The architect behind Barack Obama’s successful presidential run shared his insights at Harvard Kennedy School on the strategies that propelled a first-term senator to the White House.
Speaking at the John F. Kennedy Jr. Forum on April 15, Obama’s campaign manager David Plouffe praised the work of grassroots organizers and volunteers who helped bring new voters to the polls in new and innovative ways. He also spoke frankly of the Clinton campaign’s miscalculations — including underestimating the effect that Obama’s victory in Iowa would have on the rest of the campaign, and overestimating the impact that the larger states would have in the primary race.
“I think that there was a belief in their campaign that the race would be over on Feb. 5, which was the day of 22 primaries,” said Plouffe, referring to Super Tuesday. “But they really didn’t organize in all 22 states. They organized in big states like Massachusetts and Illinois and New Jersey and California, with the belief that it would be more of a political victory than a delegate battle. We treated it differently.
“We treated it as an aggregation of 1,681 delegates in 22 states and if we could come close to even half, we survived. … [And] we did better than that — we won the day, we won the states and delegates. And that morning of Feb. 6 was the first time I thought we were going to be the Democratic nominee,” Plouffe continued.
Although Clinton won 11 delegates from New Jersey, the Obama campaign won smaller states like Idaho — where Obama gained 15 delegates to Clinton’s three — which made up for losses in the larger states. Plouffe said the Clinton campaign eventually learned its lesson and became much more effective campaigners in places like Wyoming.
“They campaigned in [Wyoming]. They organized in it. Hillary went there. Bill went there,” Plouffe said. “We still won 58-42, but if we had gotten 62.5 percent of the vote, we would have got an extra delegate. … The whole tale of the primary is one of margins. We won a lot of landslides; she won less. Landslides are how you aggregate delegates.”
Plouffe referred frequently to the critical role that grassroots efforts played in the Obama campaign in engaging an entire new sector of the electorate.

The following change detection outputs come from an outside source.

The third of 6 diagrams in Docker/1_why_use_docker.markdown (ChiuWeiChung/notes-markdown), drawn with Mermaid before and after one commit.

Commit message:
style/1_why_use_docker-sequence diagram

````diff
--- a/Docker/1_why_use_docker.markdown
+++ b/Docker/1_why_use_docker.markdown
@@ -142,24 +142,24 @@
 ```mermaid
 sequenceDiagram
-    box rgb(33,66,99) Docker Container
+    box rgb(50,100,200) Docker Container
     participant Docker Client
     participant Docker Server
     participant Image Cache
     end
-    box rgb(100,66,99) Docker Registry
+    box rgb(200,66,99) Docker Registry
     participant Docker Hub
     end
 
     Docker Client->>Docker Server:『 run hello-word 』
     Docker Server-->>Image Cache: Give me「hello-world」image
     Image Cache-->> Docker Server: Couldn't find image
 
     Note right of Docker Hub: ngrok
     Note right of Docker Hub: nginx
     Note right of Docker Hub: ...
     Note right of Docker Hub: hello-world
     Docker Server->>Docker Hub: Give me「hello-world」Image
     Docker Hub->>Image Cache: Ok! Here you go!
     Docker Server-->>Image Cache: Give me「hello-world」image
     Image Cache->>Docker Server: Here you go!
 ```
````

“The point about the caucus states is that if the same people that turned out to caucuses every year turned out, we were going to lose. We had to change the electorate. And I think that’s one of the great triumphs of the campaign — we didn’t accept things as they were,” said Plouffe.
“Minnesota, Colorado, Missouri, Alabama — they were not organized by our staff. They were organized by volunteers, online, organizing their communities. And so when we sent staff into Minnesota, for instance, in September of 2007, the state was already half organized. A remarkable thing. And that happened time and time again.”

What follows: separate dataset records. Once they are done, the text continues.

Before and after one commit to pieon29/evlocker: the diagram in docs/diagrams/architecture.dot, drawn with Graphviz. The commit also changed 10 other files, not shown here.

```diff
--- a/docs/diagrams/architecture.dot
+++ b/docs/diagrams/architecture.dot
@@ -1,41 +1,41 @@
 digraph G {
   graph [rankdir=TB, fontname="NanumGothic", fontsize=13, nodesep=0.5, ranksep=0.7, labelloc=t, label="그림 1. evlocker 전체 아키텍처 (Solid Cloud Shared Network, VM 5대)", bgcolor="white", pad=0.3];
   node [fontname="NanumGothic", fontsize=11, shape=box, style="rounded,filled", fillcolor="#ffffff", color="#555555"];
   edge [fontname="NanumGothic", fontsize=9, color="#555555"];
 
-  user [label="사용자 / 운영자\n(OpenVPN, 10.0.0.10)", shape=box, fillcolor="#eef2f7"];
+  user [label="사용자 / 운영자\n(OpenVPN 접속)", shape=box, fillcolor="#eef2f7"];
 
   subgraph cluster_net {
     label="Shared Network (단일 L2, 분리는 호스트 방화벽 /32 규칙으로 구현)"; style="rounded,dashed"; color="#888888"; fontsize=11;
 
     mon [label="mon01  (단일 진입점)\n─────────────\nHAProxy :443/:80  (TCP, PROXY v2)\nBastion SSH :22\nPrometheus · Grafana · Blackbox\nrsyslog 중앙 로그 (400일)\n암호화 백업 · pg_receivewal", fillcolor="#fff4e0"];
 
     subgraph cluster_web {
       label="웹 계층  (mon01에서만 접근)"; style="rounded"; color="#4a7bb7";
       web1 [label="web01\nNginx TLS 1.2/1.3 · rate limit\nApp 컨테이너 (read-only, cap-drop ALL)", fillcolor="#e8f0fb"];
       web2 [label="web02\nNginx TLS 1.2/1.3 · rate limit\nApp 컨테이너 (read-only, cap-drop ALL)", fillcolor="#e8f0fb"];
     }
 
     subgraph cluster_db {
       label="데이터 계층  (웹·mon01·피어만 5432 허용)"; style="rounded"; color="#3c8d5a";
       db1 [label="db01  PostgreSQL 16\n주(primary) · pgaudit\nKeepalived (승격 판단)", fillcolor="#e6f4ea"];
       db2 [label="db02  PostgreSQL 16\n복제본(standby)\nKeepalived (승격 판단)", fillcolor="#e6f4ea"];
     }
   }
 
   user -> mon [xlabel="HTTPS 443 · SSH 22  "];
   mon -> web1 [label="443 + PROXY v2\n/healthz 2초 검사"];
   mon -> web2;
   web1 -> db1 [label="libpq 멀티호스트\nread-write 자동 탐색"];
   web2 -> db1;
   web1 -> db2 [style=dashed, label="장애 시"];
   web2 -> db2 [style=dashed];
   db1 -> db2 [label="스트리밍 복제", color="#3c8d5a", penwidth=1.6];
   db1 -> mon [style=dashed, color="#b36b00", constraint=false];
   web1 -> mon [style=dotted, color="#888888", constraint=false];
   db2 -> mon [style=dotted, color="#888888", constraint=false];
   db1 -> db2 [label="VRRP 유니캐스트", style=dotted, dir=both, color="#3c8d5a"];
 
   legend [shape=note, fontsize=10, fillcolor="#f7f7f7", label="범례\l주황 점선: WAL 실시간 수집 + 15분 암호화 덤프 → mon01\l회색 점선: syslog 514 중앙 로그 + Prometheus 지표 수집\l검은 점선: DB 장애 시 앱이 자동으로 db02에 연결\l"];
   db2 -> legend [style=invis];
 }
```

On whether or not such grassroots efforts can be replicated in future campaigns, Plouffe said it all depends on the candidate and his or her ability to inspire the volunteers.
“I think many of our supporters in the end believed if they spent one less hour helping out, Obama may not win,” he said. “This campaign was built on the backs of people who wanted change. … If people did not think that Obama was authentically interested in their role in his campaign, that our success hinged on their performance, it wouldn’t have been the engine that drove our campaign.”